Why cotton is cooler

A suit for all seasons.

(Photo: Stocksy, J. Crew)

(Photo: Stocksy, J. Crew)

Wedding season has arrived, which means that men everywhere will soon participate in a summer ritual as hallowed and time-honoured as marriage itself: sweating profusely. Most likely, they’ll have no one to blame but themselves, for they’ll have made the absurd decision to wear wool in the blazing sun.

For men who own just one suit, this is forgivable. With a mid-weight wool suit, in charcoal grey or navy blue, you’ll never be entirely out of place. But for grown-ups—men who own two, three or more suits—there’s no excuse for stocking a closet with styles that are perfect for November but otherwise not quite right. Canadians are blessed with four seasons; they should dress accordingly. In the depths of winter, hearty flannels and tweeds rule. Come summer, cotton is king.

That cotton out-cools wool should come as no surprise. “Think about it,” says my friend Sienna Pulati, who runs the London, England–based tailoring outfit The Fox and the Gentleman, “wool is sheeps’ natural insulator. Of course it’s warmer than cotton.” Wool has tiny, natural crimps, which create small air pockets, making it an effective insulator. (The crimps also explain why it can itch.) By contrast, cotton’s smooth fibres mean it’s typically lighter, softer and more breathable than wool. Wool partisans may point out that Bedouins and Touaregs wear the fabric, but nomadic desert peoples prize versatility; the desert gets cold at night.

Ludlow Italian chino suit, $358,

Ludlow Italian chino suit, $358,

Still, cotton remains an unconventional summer suiting fabric. Perhaps this is because wool has long ruled in tailoring nerve centres like Italy and England, where the fabric’s resilience and elasticity, its sheen and its drape, came to define suits’ aesthetic. Cotton is particularly unpopular on Savile Row, where it’s perceived to offer poor value for money. (It’s true that a cotton suit is as labour-intensive and costly as wool, but not as durable.) Among her clients, Pulati says “many men shy away from cotton because it’s got a high crease factor. After a few hours, you end up with a much less pristine look.”

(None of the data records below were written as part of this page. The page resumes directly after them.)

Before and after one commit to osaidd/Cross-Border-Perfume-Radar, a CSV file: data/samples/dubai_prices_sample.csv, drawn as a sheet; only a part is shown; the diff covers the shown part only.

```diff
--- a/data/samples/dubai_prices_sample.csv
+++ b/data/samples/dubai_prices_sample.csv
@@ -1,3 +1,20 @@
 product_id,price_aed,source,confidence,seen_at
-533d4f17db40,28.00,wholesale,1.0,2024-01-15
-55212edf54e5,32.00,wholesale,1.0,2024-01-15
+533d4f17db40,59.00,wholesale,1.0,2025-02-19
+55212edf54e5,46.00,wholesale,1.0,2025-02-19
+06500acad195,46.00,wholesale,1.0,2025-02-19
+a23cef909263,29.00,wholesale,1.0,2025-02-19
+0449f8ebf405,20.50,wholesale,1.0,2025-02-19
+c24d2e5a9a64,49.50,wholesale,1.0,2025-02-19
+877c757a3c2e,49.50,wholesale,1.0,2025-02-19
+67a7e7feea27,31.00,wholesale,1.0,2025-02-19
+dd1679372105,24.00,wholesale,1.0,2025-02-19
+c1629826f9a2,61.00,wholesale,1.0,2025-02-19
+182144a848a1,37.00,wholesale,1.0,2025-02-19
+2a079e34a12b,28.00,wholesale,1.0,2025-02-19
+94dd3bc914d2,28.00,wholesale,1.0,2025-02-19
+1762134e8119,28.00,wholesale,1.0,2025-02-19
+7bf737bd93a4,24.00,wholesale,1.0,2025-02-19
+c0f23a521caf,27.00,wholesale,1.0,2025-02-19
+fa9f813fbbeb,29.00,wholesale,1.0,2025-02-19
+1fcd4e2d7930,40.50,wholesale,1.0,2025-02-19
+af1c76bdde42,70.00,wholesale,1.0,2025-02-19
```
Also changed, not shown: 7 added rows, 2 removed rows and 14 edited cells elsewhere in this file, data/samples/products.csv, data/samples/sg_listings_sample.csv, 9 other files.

But the “crease factor”—caused by cotton’s inelasticity—is central to its appeal. Pristine is overrated; good style requires nonchalance. A tasteful, meticulously tailored but slightly wrinkled suit indicates that you know the rules; you merely choose to ignore them. The same goes for cotton’s oft-maligned, flax-plant-based counterpart, linen, which looks best slim and rumpled. And whether you opt for a classic colour, like khaki or navy, or something bolder, cotton suits offer an adaptability that wool cannot: cotton lends itself well to spezzato—mismatching trousers and blazers.

If your primary objective this summer is blending in, stick with the four-season classic. You can sweat through your wool suit along with everyone else. I, however, will be wearing cotton—cool, comfortable, creased and, perhaps, just a tiny bit smug.